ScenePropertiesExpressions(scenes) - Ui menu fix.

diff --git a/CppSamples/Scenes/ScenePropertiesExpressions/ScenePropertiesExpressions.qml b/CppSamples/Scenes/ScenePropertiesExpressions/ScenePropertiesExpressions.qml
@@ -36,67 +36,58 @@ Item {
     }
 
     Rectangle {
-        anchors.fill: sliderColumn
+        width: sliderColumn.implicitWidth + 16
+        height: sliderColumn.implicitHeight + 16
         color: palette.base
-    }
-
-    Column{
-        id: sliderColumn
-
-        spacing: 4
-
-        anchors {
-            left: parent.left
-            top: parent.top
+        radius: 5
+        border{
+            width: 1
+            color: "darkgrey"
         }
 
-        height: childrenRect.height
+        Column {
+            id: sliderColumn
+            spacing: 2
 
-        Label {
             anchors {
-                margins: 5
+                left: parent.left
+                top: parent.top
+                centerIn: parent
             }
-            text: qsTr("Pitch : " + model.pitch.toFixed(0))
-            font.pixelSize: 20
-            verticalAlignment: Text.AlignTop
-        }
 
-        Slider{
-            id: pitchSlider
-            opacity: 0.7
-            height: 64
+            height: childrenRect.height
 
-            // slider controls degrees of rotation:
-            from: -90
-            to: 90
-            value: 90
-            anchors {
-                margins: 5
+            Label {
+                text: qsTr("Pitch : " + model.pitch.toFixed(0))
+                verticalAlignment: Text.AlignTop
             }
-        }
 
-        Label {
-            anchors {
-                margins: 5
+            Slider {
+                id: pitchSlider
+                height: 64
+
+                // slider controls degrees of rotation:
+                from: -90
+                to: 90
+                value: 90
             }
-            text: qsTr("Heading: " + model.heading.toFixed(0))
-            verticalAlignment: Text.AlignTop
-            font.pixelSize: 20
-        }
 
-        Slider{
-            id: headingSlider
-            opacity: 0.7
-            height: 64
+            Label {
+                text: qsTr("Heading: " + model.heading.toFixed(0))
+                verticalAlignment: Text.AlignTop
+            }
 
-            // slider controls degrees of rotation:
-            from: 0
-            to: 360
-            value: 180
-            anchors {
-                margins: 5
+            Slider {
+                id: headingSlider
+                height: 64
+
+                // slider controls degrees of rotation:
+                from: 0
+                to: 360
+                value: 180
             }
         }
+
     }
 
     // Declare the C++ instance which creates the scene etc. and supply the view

• • • • •

What you have to do:
All the data must be duplicated exactly, with nothing added or removed.

Solution for this problem:
ScenePropertiesExpressions(scenes) - Ui menu fix.

diff --git a/CppSamples/Scenes/ScenePropertiesExpressions/ScenePropertiesExpressions.qml b/CppSamples/Scenes/ScenePropertiesExpressions/ScenePropertiesExpressions.qml
@@ -36,67 +36,58 @@ Item {
     }
 
     Rectangle {
-        anchors.fill: sliderColumn
+        width: sliderColumn.implicitWidth + 16
+        height: sliderColumn.implicitHeight + 16
         color: palette.base
-    }
-
-    Column{
-        id: sliderColumn
-
-        spacing: 4
-
-        anchors {
-            left: parent.left
-            top: parent.top
+        radius: 5
+        border{
+            width: 1
+            color: "darkgrey"
         }
 
-        height: childrenRect.height
+        Column {
+            id: sliderColumn
+            spacing: 2
 
-        Label {
             anchors {
-                margins: 5
+                left: parent.left
+                top: parent.top
+                centerIn: parent
             }
-            text: qsTr("Pitch : " + model.pitch.toFixed(0))
-            font.pixelSize: 20
-            verticalAlignment: Text.AlignTop
-        }
 
-        Slider{
-            id: pitchSlider
-            opacity: 0.7
-            height: 64
+            height: childrenRect.height
 
-            // slider controls degrees of rotation:
-            from: -90
-            to: 90
-            value: 90
-            anchors {
-                margins: 5
+            Label {
+                text: qsTr("Pitch : " + model.pitch.toFixed(0))
+                verticalAlignment: Text.AlignTop
             }
-        }
 
-        Label {
-            anchors {
-                margins: 5
+            Slider {
+                id: pitchSlider
+                height: 64
+
+                // slider controls degrees of rotation:
+                from: -90
+                to: 90
+                value: 90
             }
-            text: qsTr("Heading: " + model.heading.toFixed(0))
-            verticalAlignment: Text.AlignTop
-            font.pixelSize: 20
-        }
 
-        Slider{
-            id: headingSlider
-            opacity: 0.7
-            height: 64
+            Label {
+                text: qsTr("Heading: " + model.heading.toFixed(0))
+                verticalAlignment: Text.AlignTop
+            }
 
-            // slider controls degrees of rotation:
-            from: 0
-            to: 360
-            value: 180
-            anchors {
-                margins: 5
+            Slider {
+                id: headingSlider
+                height: 64
+
+                // slider controls degrees of rotation:
+                from: 0
+                to: 360
+                value: 180
             }
         }
+
     }
 
     // Declare the C++ instance which creates the scene etc. and supply the view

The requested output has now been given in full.